» INPUT
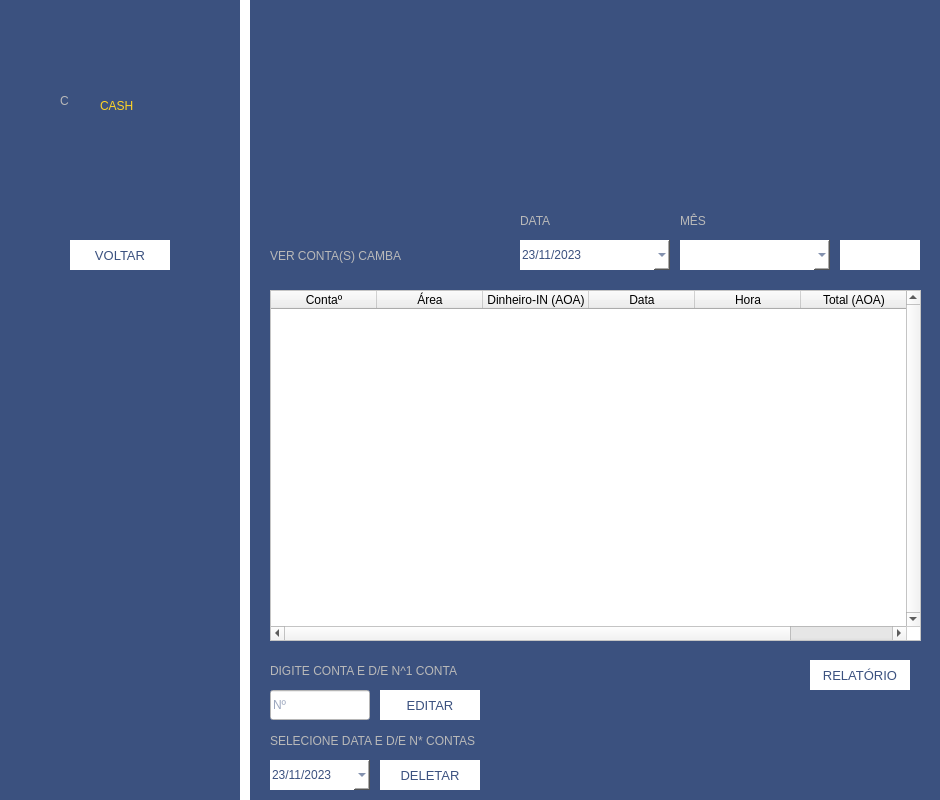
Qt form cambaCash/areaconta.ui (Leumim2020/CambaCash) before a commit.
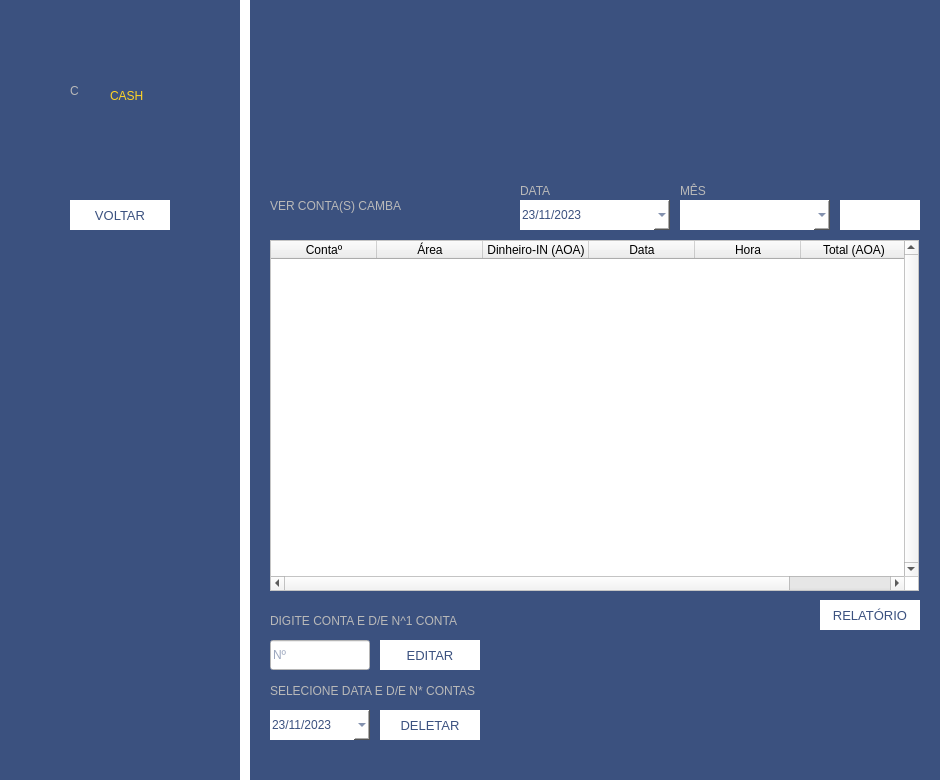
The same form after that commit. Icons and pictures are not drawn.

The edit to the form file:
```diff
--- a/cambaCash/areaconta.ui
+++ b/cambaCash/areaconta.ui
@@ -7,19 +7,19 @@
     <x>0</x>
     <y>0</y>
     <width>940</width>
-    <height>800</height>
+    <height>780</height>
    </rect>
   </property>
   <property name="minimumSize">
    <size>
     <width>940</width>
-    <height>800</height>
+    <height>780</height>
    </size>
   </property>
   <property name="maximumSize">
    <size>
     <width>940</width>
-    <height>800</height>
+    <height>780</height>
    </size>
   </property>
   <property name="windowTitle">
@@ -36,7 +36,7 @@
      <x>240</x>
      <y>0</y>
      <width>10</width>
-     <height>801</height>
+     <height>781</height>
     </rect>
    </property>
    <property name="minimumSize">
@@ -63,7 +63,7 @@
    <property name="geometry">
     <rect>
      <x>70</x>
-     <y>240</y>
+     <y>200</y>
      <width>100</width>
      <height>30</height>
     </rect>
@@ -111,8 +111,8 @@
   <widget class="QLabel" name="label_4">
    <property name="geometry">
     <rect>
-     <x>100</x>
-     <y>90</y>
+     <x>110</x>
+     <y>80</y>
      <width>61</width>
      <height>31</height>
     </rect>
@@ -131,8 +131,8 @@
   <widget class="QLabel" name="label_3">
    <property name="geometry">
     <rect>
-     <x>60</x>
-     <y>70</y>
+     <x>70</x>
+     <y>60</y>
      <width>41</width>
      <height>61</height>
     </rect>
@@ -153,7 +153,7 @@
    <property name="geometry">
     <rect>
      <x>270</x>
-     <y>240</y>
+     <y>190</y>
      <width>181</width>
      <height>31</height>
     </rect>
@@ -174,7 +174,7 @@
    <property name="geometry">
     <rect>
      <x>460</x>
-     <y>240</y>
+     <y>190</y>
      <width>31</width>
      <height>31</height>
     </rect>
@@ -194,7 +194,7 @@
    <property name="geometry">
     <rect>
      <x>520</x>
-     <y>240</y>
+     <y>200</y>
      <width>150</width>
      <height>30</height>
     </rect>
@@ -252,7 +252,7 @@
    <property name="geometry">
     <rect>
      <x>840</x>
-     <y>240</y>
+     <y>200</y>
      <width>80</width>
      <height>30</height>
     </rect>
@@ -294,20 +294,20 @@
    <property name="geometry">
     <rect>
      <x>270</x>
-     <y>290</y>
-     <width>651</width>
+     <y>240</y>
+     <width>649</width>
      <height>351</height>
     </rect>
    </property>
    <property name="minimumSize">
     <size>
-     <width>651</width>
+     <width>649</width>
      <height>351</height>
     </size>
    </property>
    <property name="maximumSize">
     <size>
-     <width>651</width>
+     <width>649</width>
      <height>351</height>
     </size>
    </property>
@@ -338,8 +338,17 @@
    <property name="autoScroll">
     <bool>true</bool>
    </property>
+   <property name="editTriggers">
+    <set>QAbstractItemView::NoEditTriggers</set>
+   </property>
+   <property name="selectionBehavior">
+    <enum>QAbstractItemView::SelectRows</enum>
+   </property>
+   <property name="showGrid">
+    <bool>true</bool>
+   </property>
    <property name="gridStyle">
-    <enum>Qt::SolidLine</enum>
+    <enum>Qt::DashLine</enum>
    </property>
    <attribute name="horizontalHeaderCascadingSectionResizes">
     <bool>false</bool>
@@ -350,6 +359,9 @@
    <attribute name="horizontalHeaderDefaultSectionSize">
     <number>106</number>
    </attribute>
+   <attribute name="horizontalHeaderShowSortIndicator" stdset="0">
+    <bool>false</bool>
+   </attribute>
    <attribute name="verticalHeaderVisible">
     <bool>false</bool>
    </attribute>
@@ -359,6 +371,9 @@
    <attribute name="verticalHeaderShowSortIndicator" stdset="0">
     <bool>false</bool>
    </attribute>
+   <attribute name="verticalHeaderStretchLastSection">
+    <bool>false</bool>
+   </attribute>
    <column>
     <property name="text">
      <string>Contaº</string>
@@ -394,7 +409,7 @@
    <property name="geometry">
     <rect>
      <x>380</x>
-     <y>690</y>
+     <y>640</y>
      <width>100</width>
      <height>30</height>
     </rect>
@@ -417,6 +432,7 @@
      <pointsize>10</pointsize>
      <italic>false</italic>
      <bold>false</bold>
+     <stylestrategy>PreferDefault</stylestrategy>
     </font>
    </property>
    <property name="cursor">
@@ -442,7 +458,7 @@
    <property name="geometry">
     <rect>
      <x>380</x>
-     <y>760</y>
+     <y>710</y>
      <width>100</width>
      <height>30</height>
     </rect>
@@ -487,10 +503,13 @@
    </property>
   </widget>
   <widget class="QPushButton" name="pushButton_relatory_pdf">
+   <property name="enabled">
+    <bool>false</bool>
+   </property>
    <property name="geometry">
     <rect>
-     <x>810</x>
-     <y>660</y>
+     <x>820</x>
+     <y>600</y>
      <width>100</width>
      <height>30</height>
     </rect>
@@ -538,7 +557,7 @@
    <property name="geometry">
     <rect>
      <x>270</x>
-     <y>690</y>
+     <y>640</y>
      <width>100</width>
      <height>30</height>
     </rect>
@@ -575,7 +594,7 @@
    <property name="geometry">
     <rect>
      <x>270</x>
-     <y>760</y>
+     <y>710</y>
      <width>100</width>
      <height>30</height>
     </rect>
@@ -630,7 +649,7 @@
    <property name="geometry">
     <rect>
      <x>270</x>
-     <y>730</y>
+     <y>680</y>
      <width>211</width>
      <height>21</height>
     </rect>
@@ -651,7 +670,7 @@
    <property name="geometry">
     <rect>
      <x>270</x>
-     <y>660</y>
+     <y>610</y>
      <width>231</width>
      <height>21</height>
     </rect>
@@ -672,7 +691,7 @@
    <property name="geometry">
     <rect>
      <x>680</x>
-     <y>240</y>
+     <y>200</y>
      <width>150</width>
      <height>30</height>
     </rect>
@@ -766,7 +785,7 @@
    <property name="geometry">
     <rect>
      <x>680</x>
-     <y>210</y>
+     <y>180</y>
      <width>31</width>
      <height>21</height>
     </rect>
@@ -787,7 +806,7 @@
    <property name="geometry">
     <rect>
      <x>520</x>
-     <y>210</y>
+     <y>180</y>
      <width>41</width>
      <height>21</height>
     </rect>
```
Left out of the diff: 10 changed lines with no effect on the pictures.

» REQUIRED ACTION
Check the listing above for lines containing the string "cambaCash", and copy each one.

» YOUR SOLUTION
Qt form cambaCash/areaconta.ui (Leumim2020/CambaCash) before a commit.
--- a/cambaCash/areaconta.ui
+++ b/cambaCash/areaconta.ui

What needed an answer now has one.